Just as it is, unmisted by love or dislike (3)
This line shows that the mirror tries not to be biased when judging appearances, which, for people, is a hard thing to do. The mirror says that love and dislike don't cloud the way that it views people or objects. For most people, love and dislike definitely affect how we see the world and ourselves, as we see in the woman's distress with her own appearance later in the poem.
I have looked at it so long I think it is a part of my heart (7-8)
The mirror's connection to the opposite wall shows that when we look at something long enough, appearances can become more that just physical. We internalize what we see – in the world, and in the mirror.
Searching my reaches for what she really is (11)

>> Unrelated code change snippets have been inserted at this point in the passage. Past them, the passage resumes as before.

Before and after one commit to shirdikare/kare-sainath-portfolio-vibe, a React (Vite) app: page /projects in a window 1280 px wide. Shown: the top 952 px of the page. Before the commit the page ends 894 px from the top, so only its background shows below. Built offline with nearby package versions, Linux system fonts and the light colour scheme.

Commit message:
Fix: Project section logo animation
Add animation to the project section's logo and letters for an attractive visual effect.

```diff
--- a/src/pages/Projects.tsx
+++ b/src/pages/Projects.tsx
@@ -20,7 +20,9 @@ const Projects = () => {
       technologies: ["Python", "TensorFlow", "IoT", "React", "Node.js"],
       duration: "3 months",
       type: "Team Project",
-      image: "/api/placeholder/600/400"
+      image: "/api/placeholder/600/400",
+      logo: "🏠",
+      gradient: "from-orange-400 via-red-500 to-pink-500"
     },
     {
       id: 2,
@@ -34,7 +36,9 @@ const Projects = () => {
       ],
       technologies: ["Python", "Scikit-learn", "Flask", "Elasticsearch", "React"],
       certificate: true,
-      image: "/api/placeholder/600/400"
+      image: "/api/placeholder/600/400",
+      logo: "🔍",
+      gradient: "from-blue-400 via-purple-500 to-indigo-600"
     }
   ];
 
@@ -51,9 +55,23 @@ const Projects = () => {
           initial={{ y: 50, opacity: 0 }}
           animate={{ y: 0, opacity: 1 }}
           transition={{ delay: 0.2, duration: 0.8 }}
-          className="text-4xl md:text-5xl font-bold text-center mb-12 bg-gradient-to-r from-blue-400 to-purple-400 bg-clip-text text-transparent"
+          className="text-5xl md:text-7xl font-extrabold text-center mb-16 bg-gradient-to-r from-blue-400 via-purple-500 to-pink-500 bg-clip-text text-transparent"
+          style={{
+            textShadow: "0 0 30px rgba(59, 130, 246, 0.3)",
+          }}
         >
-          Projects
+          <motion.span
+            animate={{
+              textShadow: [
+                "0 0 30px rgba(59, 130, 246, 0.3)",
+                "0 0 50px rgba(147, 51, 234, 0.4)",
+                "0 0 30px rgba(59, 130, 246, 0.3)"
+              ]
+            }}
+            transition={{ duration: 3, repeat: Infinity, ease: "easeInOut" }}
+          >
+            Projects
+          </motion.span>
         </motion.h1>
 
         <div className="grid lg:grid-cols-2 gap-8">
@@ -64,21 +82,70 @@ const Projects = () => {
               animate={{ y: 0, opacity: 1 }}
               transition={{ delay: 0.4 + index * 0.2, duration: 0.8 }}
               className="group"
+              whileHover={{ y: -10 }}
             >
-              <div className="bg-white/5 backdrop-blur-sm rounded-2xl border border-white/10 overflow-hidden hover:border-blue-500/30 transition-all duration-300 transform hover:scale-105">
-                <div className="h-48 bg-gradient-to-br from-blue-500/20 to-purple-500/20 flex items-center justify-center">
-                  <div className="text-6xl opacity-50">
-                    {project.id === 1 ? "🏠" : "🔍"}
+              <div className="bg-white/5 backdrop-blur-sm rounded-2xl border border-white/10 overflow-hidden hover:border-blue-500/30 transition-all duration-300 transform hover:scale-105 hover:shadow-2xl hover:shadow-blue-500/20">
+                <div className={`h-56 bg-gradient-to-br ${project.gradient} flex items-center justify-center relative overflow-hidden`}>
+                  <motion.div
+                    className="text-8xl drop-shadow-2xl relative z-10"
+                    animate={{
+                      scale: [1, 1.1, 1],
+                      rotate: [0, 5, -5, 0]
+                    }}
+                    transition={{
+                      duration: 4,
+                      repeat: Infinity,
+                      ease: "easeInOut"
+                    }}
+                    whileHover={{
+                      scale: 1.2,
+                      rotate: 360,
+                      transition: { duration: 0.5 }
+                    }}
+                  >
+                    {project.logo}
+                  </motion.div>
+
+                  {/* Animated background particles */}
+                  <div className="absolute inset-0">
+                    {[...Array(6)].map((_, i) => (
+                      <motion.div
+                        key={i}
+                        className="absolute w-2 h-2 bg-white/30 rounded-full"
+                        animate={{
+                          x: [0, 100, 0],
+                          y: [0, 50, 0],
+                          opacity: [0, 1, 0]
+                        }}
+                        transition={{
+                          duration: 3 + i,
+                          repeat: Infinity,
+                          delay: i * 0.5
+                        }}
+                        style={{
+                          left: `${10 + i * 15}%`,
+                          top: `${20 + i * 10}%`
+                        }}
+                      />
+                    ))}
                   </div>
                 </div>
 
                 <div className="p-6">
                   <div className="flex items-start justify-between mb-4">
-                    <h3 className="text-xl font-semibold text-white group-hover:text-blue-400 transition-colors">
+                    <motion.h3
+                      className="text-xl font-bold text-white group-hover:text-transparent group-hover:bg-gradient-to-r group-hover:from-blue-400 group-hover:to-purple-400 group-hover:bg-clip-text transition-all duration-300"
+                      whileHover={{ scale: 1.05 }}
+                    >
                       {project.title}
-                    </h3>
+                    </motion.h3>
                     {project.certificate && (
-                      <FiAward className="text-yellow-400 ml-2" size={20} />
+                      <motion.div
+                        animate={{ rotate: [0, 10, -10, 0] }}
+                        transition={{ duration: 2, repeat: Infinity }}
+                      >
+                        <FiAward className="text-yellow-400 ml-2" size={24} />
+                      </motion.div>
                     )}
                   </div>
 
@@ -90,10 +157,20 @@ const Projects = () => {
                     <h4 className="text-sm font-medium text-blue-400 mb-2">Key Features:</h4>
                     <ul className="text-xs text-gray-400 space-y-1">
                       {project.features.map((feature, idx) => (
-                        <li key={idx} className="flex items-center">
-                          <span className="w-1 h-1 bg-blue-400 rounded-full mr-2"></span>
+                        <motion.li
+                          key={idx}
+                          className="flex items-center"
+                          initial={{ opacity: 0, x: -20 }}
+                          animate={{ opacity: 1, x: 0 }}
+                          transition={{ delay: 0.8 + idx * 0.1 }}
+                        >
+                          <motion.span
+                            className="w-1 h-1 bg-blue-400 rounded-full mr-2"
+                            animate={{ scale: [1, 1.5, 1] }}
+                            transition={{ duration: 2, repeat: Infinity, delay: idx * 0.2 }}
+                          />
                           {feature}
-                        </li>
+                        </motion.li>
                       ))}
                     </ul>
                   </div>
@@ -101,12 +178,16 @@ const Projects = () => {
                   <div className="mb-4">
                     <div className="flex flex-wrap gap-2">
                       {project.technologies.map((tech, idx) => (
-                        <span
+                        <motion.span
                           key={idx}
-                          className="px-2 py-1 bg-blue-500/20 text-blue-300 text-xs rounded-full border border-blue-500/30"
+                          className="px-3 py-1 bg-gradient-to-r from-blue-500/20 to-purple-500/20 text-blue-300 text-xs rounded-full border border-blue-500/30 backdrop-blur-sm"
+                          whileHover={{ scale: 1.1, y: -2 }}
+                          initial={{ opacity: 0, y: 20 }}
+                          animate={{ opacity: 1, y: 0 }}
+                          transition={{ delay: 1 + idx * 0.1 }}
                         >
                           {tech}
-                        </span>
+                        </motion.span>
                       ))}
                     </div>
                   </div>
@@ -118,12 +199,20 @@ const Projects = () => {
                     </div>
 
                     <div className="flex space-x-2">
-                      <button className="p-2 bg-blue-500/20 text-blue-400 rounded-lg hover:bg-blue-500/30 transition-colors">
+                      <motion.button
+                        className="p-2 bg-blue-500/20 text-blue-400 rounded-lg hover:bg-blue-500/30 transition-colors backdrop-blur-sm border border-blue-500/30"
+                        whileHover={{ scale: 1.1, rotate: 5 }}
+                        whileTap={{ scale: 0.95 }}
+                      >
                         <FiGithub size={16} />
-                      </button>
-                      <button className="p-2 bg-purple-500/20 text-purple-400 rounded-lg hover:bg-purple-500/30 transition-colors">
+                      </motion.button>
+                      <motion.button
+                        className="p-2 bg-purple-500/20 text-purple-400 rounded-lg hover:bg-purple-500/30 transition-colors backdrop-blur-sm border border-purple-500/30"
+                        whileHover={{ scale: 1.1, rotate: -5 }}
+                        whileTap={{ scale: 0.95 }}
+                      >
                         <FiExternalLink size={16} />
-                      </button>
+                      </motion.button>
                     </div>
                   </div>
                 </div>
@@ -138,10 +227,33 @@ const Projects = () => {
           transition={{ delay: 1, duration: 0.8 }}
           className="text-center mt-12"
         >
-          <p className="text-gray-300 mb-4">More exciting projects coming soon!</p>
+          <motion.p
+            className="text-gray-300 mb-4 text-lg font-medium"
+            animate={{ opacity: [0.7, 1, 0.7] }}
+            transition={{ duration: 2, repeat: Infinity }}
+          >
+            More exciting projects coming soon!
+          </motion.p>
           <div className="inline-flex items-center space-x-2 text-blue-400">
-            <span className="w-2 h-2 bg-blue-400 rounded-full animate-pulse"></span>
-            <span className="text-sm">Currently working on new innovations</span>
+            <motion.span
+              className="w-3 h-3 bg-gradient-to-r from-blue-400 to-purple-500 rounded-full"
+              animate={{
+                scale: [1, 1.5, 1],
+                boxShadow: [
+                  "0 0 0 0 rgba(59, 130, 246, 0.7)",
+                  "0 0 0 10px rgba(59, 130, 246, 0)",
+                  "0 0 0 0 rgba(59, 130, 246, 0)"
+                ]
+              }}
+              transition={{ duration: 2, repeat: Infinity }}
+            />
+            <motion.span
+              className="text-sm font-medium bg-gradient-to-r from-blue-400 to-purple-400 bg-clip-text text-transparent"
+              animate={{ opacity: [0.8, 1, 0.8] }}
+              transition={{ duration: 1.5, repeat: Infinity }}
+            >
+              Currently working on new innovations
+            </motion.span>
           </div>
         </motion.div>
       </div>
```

Here, the woman is looking at her appearance in the water, and the depths beyond, to find something deeper in herself. As we discovered with the mirror's connection to the wall, appearances are significant to our identities. But this woman is not satisfied with what she sees; appearances aren't enough for a complete, satisfying answer to what she is searching for – herself.